In a statement, the KPC said communication blockade has affected mobile phones, Internet and phone landlines.
Currently, a makeshift media facilitation centre is operational where journalists have to wait in queues for long hours for their turn to file stories, it said.
"The centre is equipped with only five computers and a low-speed Internet connection," read the statement.
The communication blockade in the valley came into effect on August 5.
Despite the blockade, communication channels are open among separatists as well as local terrorists via several offline chat apps and highly-encrypted anonymous chat platform Tor, which are giving a hard time to security agencies and authorities in Jammu and Kashmir.
Popular among terrorists networks and anti-government protesters globally, Tor prevents people from tracing location or spying on users' browsing habits.
The Indian government has completely shut down the telephone and Internet network in the Valley, but there are various ways the people are trying numerous circumvention tools to avoid the web shutdown.

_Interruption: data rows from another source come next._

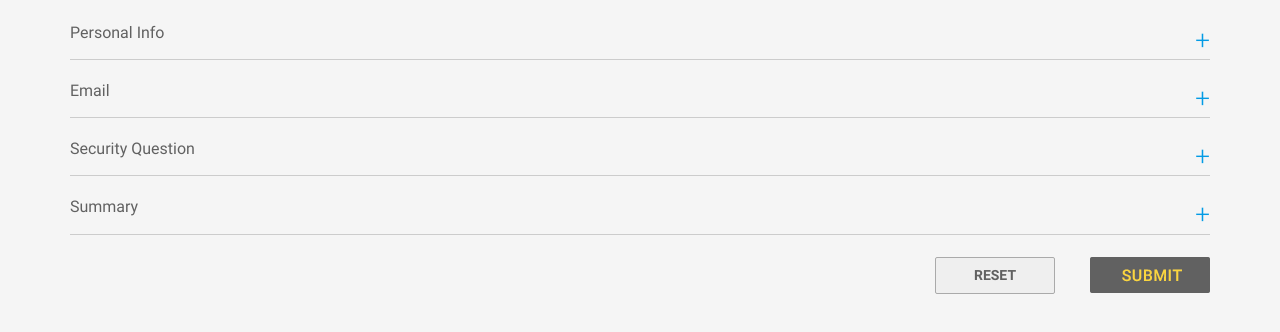
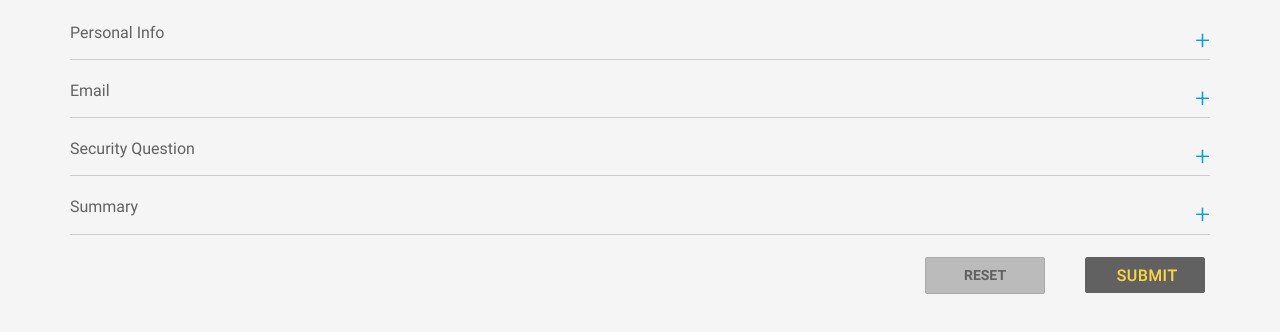
Before and after one commit to edmundquintero/POC, a plain HTML site: page profile.html in a window 1280 px wide. Shown: the part 96-428 px from the top of the page. Drawn offline with Linux system fonts and the light colour scheme.

Commit message:
styled a tags to look like buttons

```diff
--- a/profile.html
+++ b/profile.html
@@ -481,8 +481,8 @@
 
     <div class='form-controls'>
       <div class='row'>
-        <button type='submit' value='submit'>Submit</button>
-        <button type='reset' value='reset'>Reset</button>
+        <a class='button submit' href=''>Submit</a>
+        <a class='button reset' href=''>Reset</a>
       </div>
     </div>
 
--- a/resources/css/main.css
+++ b/resources/css/main.css
@@ -112,23 +112,28 @@ label{
   position: absolute;
   margin-left: -10px;
 }
-button[type=submit], input[type=submit]{
-  font-size: 0;
+a.button{
+  display: inline-block;
   text-transform: uppercase;
-  width: 120px;
-  height:37px;
-  border: none;
-  margin: 2px 20px;
-  background: url('../images/submit.png') -15px -7px no-repeat;
-}
-button[type=reset], input[type=reset]{
-  font-family: 'Roboto-bold', helvetica, sans-serif;
-  text-transform: uppercase;
+  text-align: center;
   width: 120px;
   height:37px;
   border: 1px solid #AAA;
   border-radius: 2px;
   margin: 2px 20px;
+  padding: 7px;
+  color: #616161;
+}
+a.button.submit,  button[type=submit], input[type=submit]{
+  float: right;
+  font-size: 0;
+  border: none;
+  background: url('../images/submit.png') -15px -7px no-repeat;
+}
+a.button.reset, button[type=reset], input[type=reset]{
+  font-family: 'Roboto-bold', helvetica, sans-serif;
+  background-color: #BBB;
+  float: right;
 }
 .table{
   width: 100%;
```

The worrying part is "off-the-grid" chat apps which are likely being used to communicate with one another via smartphones within a range of up to 100-200 metres -- by broadcasting encrypted data via Wi-Fi or bluetooth.